Given data: Begin
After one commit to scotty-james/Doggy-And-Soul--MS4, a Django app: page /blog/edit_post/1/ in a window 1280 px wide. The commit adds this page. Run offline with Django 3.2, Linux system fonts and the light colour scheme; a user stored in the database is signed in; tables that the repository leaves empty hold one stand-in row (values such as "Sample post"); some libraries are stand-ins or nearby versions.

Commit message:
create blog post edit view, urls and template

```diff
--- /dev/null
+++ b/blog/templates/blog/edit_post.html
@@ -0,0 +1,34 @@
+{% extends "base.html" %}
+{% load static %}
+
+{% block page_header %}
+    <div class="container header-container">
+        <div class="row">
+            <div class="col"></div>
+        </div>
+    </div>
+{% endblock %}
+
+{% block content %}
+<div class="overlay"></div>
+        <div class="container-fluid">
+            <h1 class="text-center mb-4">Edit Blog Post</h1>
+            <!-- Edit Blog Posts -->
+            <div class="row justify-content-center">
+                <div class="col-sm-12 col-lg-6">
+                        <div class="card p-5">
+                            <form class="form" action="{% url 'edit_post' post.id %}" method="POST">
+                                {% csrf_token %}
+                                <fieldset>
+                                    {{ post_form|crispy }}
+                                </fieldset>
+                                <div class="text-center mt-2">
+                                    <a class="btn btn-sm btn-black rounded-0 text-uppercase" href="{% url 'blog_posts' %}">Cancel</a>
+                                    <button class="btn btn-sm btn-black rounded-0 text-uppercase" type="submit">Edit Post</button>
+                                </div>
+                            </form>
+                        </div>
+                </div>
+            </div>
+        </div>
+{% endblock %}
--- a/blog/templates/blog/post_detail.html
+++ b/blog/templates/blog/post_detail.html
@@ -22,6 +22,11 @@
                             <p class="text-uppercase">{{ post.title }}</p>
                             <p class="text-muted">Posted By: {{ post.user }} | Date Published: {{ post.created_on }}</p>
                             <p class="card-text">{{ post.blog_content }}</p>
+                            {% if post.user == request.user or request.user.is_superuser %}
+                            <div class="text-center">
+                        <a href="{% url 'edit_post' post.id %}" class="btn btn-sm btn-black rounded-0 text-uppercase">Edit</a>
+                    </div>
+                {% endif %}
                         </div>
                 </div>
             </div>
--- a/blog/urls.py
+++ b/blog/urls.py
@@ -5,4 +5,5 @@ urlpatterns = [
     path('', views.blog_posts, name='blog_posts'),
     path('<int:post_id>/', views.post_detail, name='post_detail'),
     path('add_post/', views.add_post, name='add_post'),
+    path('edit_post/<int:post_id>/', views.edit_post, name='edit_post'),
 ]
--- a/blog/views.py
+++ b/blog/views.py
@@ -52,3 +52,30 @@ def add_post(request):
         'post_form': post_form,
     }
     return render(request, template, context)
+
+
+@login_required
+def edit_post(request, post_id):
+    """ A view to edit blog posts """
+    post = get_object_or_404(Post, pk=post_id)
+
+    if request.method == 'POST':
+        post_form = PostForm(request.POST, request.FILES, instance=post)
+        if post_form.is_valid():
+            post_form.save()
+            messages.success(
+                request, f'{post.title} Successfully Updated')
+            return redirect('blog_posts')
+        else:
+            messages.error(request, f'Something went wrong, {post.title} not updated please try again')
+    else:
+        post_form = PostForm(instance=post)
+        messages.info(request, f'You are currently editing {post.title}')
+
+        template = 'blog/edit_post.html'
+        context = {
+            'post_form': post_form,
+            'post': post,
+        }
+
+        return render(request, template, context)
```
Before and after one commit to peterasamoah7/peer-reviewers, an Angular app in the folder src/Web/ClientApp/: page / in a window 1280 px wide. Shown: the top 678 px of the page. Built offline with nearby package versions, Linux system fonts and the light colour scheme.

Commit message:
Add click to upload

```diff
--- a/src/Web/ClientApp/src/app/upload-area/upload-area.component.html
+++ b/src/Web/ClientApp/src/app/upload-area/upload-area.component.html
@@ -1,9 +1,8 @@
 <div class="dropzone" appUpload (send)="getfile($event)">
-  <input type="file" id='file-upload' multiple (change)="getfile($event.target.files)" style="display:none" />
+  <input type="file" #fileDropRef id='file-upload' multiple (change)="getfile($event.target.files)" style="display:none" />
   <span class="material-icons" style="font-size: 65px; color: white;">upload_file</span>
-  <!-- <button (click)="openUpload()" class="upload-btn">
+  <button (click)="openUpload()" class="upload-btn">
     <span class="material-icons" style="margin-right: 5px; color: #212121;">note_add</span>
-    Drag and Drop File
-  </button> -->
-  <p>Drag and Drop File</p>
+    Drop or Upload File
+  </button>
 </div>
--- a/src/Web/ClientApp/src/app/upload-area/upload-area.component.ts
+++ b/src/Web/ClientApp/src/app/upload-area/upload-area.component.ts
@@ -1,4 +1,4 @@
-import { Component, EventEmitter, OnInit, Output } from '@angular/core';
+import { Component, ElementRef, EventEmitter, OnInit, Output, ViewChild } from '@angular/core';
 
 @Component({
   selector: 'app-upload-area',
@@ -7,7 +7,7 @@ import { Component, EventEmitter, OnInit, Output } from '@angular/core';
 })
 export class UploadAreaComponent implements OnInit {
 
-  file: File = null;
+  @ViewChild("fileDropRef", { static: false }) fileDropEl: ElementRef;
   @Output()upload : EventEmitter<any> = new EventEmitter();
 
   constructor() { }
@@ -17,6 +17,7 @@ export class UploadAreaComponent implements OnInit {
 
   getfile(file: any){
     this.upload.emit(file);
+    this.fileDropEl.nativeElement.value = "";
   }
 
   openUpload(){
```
Given data: End
Given data: Begin
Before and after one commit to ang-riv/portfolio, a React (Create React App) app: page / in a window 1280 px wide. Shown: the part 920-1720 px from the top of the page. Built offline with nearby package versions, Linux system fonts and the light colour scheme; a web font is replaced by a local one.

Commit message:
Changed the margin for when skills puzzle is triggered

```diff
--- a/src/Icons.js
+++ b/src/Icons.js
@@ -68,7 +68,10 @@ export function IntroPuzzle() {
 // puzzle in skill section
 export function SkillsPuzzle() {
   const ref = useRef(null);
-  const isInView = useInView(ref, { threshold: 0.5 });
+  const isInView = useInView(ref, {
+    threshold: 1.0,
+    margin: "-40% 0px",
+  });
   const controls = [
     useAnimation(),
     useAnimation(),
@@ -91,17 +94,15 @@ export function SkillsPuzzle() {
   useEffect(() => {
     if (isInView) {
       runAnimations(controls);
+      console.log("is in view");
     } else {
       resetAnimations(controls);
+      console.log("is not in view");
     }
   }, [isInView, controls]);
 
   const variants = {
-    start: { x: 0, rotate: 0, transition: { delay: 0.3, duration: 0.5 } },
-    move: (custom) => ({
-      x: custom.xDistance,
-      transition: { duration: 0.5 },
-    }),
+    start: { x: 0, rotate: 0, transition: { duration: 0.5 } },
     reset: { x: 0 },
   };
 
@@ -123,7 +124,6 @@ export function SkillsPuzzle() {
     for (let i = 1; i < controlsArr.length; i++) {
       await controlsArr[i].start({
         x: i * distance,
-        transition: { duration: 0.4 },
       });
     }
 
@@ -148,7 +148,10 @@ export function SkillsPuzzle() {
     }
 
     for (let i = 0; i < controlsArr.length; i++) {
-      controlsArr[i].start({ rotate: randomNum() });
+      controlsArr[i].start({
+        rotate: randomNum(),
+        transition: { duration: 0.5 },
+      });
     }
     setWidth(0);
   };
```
Given data: End
▸ **Work instruction**
Please determine how many lines in the entries contain the word "from" and answer with the number alone.

▸ **Output for this task**
4